Scientific Name: Eudynamys orientalis
Size: 39 to 46 cm
What does it look and sound like?
When seen, the male Eastern Koel is easily identified by its entirely glossy black plumage, tinged with blue and green, and striking red eye. The female has glossed brown upperparts, heavily spotted with white, and a black crown. The underparts are generally buff-cream with numerous fine black bars. Young birds resemble the adult female, but have a dark eye. The Eastern Koel is a member of the cuckoo family. The male Eastern Koel advertises its presence by a loud ascending whistle “coo-ee” or “ko-el“, monotonously repeated; the call of the female is a repetitive “wook-wook-wook…“.
There are two subspecies of the Eastern Koel in Australia. Birds across the north belong to the subspecies E. s. subcyanocephala and are smaller and duller than E. s. cyanocephala from the east.
Another member of the genus is the Long-tailed Cuckoo, Eudynamys taitensis, of New Zealand, Fiji and the Solomon Islands. This bird loosely resembles the female Eastern Koel in plumage.
Where is it found?

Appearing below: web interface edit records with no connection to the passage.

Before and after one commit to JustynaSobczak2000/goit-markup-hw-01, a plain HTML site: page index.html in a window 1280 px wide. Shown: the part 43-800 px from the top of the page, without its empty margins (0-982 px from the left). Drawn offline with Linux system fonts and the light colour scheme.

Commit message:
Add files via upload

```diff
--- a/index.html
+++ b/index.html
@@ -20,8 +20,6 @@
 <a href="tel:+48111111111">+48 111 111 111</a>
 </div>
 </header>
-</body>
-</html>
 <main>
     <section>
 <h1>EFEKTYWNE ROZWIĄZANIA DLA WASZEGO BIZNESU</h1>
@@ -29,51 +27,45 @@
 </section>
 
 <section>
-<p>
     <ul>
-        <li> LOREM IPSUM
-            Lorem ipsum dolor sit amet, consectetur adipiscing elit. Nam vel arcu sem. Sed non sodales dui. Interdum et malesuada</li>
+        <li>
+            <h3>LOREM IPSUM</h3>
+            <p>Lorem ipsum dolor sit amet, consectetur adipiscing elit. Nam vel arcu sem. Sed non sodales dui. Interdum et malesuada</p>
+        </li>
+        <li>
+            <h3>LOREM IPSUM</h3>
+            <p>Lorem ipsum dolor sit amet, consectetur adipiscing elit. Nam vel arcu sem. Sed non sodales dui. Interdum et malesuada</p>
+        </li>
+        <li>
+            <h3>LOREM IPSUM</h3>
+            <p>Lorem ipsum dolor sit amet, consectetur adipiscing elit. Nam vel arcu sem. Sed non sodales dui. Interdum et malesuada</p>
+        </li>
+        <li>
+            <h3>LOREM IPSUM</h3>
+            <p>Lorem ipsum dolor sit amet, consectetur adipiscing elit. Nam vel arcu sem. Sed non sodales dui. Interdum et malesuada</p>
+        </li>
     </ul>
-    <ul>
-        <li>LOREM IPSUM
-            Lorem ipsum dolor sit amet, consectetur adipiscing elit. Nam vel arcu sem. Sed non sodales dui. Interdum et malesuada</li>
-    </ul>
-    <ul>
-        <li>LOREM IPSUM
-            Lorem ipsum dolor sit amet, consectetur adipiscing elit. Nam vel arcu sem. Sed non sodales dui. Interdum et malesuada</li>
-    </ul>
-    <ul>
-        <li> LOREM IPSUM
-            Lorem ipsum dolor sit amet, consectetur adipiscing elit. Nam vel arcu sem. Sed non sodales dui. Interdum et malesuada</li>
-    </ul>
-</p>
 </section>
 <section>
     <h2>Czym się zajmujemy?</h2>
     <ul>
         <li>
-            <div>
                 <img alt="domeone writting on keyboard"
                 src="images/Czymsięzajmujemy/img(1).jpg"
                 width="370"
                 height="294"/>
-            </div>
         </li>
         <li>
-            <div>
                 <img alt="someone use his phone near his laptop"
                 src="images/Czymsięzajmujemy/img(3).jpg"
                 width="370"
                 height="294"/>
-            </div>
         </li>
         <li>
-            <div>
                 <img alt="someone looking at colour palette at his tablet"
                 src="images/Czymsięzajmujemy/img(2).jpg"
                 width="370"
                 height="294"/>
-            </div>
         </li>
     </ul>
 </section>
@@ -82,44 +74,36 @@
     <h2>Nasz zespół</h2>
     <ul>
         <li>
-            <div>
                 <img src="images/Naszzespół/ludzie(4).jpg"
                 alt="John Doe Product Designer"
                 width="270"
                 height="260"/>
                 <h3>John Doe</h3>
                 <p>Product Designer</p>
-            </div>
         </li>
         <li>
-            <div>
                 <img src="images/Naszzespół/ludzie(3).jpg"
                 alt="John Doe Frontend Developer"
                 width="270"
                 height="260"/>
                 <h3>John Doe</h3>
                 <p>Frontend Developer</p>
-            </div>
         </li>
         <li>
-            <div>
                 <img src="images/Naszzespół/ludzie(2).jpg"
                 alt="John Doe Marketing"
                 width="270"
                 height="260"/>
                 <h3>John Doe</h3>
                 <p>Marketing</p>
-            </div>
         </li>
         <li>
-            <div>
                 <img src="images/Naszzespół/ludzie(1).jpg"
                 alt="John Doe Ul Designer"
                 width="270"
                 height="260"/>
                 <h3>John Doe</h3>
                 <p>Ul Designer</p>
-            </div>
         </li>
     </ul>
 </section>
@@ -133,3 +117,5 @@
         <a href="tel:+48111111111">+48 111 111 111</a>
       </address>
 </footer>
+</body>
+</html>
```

In late September and early October each year, the Eastern Koel arrives in Australia from India and New Guinea to breed. It inhabits the tall forests and suburbs of northern and eastern Australia, south to about Nowra, New South Wales.
The Koels leave southern Australia in about March. Most birds migrate from Australia to New Guinea, Indonesia and the Philippines, but some will stay in northern Australia.
What are its habitats & habits?
Eastern Koels feed almost entirely in the canopy of trees. Occasionally mixed flocks are formed with other species such as pigeons. Food consists fruits, especially figs, taken directly from the tree.
The Eastern Koel is a brood parasite, in that it lays its eggs in the nests of other bird species. Common hosts are friarbirds, the Magpie-lark, Grallina cyanoleuca, and figbirds. A single egg is laid in the host’s nest and once hatched the chick forces the other eggs and hatchlings out of the nest. When the chick leaves the nest it roosts in the outer branches of a tree, cheeping incessantly while the significantly smaller parents desperately search for sufficient food to satisfy the nagging youngster. This is a full-time job, as the young Koel will grow to nearly twice their size over the next 4 to 6 weeks.
The adult Koels gradually make their way back to Asia in March and early April to continue breeding. Here they parasitise members of the crow family.
Also known as: Common Koel; Pacific Koel
This species features in my book Australia’s Birdwatching Megaspots